Virtual Reality made its way into the line-up of attractions at Knott’s Scary Farm this year, but it didn’t last for long. Fear VR, as it was called, was announced with great enthusiasm by Knott’s Berry Farm earlier this month. Unfortunately, it wasn’t met with as much enthusiasm by mental health advocates who have claimed the attraction stigmatized and denigrated mentally ill individuals.
This late in the season, Knott’s found itself unable to correct course with an alternative attraction in response to the community’s campaign against the Fear VR. Instead, it decided to shut down the attraction out of respect for those that struggle with mental illness.
The VR experience revolved around the story of a possessed girl in a mental health facility. It’s original name was Fear VR: 5150, referencing a section of the California Welfare and Institutions Code that authorizes involuntary confinement of individuals with mental disorders that pose a danger to others or themselves. This was one of the triggers for mental health advocates who felt it was insensitive to families that have had to enact a 5150 for their loved ones.
In a statement put out by Knott’s Berry Farm and its parent company, Cedar Fair, officials responded to requests for the ride’s closure:
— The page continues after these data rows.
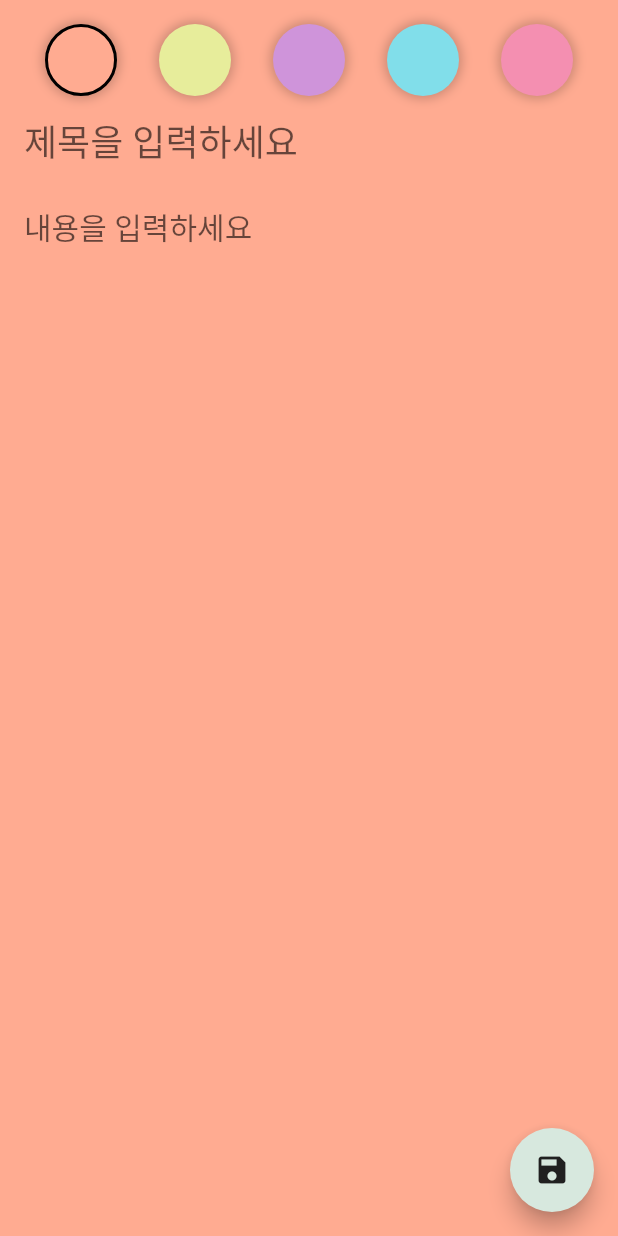
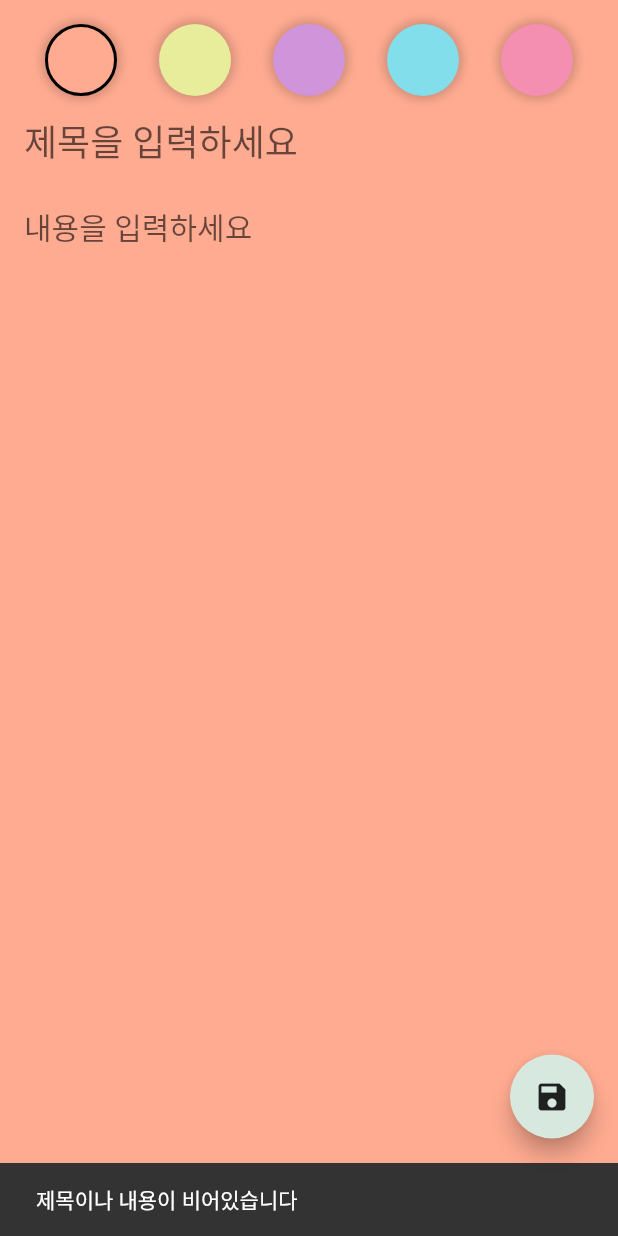
Before and after one commit to gumsang/note_app, a Flutter app: the AddEditNoteScreen screen opened directly, after a tap on the "save" icon, on a phone screen of 412 x 824 dp. Run offline on Flutter 3.47's test engine with Material 2 defaults, Android fonts, the phone set to English and light mode, and no system bars; our stand-ins replace freezed_annotation, sqflite; accounts and stored records are empty.

Commit message:
feat: 데이터베이스에 노트 추가

```diff
--- a/lib/presentation/add_edit_note/add_edit_note_screen.dart
+++ b/lib/presentation/add_edit_note/add_edit_note_screen.dart
@@ -1,8 +1,14 @@
 import 'package:flutter/material.dart';
+import 'package:note_app/presentation/add_edit_note/add_edit_note_event.dart';
+import 'package:note_app/presentation/add_edit_note/add_edit_note_view_model.dart';
 import 'package:note_app/ui/colors.dart';
+import 'package:provider/provider.dart';
+
+import '../../domain/model/note.dart';
 
 class AddEditNoteScreen extends StatefulWidget {
-  const AddEditNoteScreen({super.key});
+  final Note? note;
+  const AddEditNoteScreen({super.key, this.note});
 
   @override
   State<AddEditNoteScreen> createState() => _AddEditNoteScreenState();
@@ -20,7 +26,7 @@ class _AddEditNoteScreenState extends State<AddEditNoteScreen> {
     illusion,
   ];
 
-  Color _color = roseBud;
+  final Color _color = roseBud;
 
   @override
   void dispose() {
@@ -31,17 +37,33 @@ class _AddEditNoteScreenState extends State<AddEditNoteScreen> {
 
   @override
   Widget build(BuildContext context) {
+    final viewmodel = context.watch<AddEditNoteViewModel>();
     return SafeArea(
       child: Scaffold(
         floatingActionButton: FloatingActionButton(
-          onPressed: () {},
+          onPressed: () {
+            if (_titleController.text.isEmpty ||
+                _contentController.text.isEmpty) {
+              const snackBar = SnackBar(
+                content: Text('제목이나 내용이 비어있습니다'),
+              );
+              ScaffoldMessenger.of(context).showSnackBar(snackBar);
+            }
+            viewmodel.onEvent(
+              AddEditNoteEvent.saveNote(
+                widget.note == null ? null : widget.note!.id,
+                _titleController.text,
+                _contentController.text,
+              ),
+            );
+          },
           child: const Icon(Icons.save),
         ),
         body: AnimatedContainer(
           padding: const EdgeInsets.all(16),
           duration: const Duration(microseconds: 500),
           // curve: Curves.fastOutSlowIn,
-          color: _color,
+          color: Color(viewmodel.color),
           child: Column(
             children: [
               Row(
@@ -49,12 +71,12 @@ class _AddEditNoteScreenState extends State<AddEditNoteScreen> {
                 children: noteColor
                     .map((color) => InkWell(
                         onTap: () {
-                          setState(() {
-                            _color = color;
-                          });
+                          viewmodel.onEvent(
+                              AddEditNoteEvent.changeColor(color.value));
                         },
                         child: _buildBackgroundColor(
-                            color: color, selected: _color == color)))
+                            color: color,
+                            selected: viewmodel.color == color.value)))
                     .toList(),
               ),
               TextField(
--- a/lib/presentation/add_edit_note/add_edit_note_view_model.dart
+++ b/lib/presentation/add_edit_note/add_edit_note_view_model.dart
@@ -3,10 +3,12 @@ import 'package:note_app/domain/model/note.dart';
 import 'package:note_app/domain/repository/note_repository.dart';
 import 'package:note_app/presentation/add_edit_note/add_edit_note_event.dart';
 
+import '../../ui/colors.dart';
+
 class AddEditNoteViewModel with ChangeNotifier {
   final NoteRepository repository;
 
-  int _color = Colors.orange.value;
+  int _color = roseBud.value;
   int get color => _color;
 
   AddEditNoteViewModel(this.repository);
--- a/lib/presentation/notes/notes_view_model.dart
+++ b/lib/presentation/notes/notes_view_model.dart
@@ -12,7 +12,9 @@ class NoteViewModel with ChangeNotifier {
   NotesState get state => _state;
 
   Note? _recentlyDeletedNote;
-  NoteViewModel(this.repository);
+  NoteViewModel(this.repository) {
+    _loadNotes();
+  }
 
   void onEvent(NotesEvent event) {
     event.when(
```
Also changed, not shown: lib/presentation/notes/note_screen.dart (+9 -20 lines).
“Over the past week, we have heard from a number of people expressing concern that one of our temporary, Halloween attractions — Fear VR — is hurtful to those who suffer from mental illness. Contrary to some traditional and social media accounts, the attraction’s story and presentation were never intended to portray mental illness.”